(Beginning of INFORMATION SHOWN)
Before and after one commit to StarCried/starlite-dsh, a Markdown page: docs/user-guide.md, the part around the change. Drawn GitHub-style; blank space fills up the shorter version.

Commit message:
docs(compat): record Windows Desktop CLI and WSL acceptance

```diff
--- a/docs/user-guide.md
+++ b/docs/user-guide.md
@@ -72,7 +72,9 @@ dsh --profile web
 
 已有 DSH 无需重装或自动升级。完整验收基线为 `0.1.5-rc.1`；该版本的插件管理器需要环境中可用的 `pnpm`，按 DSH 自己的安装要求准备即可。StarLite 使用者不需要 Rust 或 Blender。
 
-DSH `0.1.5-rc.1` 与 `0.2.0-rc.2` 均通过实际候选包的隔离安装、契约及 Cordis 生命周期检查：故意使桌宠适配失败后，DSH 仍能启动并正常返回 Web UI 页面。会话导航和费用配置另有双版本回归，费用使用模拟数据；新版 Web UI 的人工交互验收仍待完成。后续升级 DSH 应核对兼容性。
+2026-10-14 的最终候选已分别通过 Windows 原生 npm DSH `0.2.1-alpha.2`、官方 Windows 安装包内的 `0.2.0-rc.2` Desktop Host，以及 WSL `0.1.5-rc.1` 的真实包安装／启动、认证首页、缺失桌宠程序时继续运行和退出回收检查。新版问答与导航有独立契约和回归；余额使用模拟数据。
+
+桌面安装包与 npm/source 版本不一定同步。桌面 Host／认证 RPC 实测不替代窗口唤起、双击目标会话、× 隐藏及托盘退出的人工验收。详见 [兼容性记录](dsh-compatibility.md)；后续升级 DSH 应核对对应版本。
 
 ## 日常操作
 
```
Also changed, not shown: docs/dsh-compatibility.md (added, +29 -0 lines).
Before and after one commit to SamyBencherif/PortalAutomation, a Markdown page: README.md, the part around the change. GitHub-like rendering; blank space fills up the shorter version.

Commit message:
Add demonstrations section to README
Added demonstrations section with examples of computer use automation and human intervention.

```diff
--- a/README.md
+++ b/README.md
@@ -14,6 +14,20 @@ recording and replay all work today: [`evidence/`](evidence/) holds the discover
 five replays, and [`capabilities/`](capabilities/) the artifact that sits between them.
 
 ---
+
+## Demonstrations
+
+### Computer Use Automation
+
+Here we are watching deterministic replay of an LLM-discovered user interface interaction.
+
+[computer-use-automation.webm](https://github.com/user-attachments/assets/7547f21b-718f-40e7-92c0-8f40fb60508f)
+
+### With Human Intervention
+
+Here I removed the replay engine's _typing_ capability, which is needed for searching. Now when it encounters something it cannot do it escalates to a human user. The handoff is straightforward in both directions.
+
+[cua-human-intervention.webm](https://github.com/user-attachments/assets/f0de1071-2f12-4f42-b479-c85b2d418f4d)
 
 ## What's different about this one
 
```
(End of INFORMATION SHOWN)
- _WHAT YOU WILL DO_
Only a number is expected: the count of lines in the data that contain the word "docs".

- _OUTPUT FOR THIS EXERCISE_
5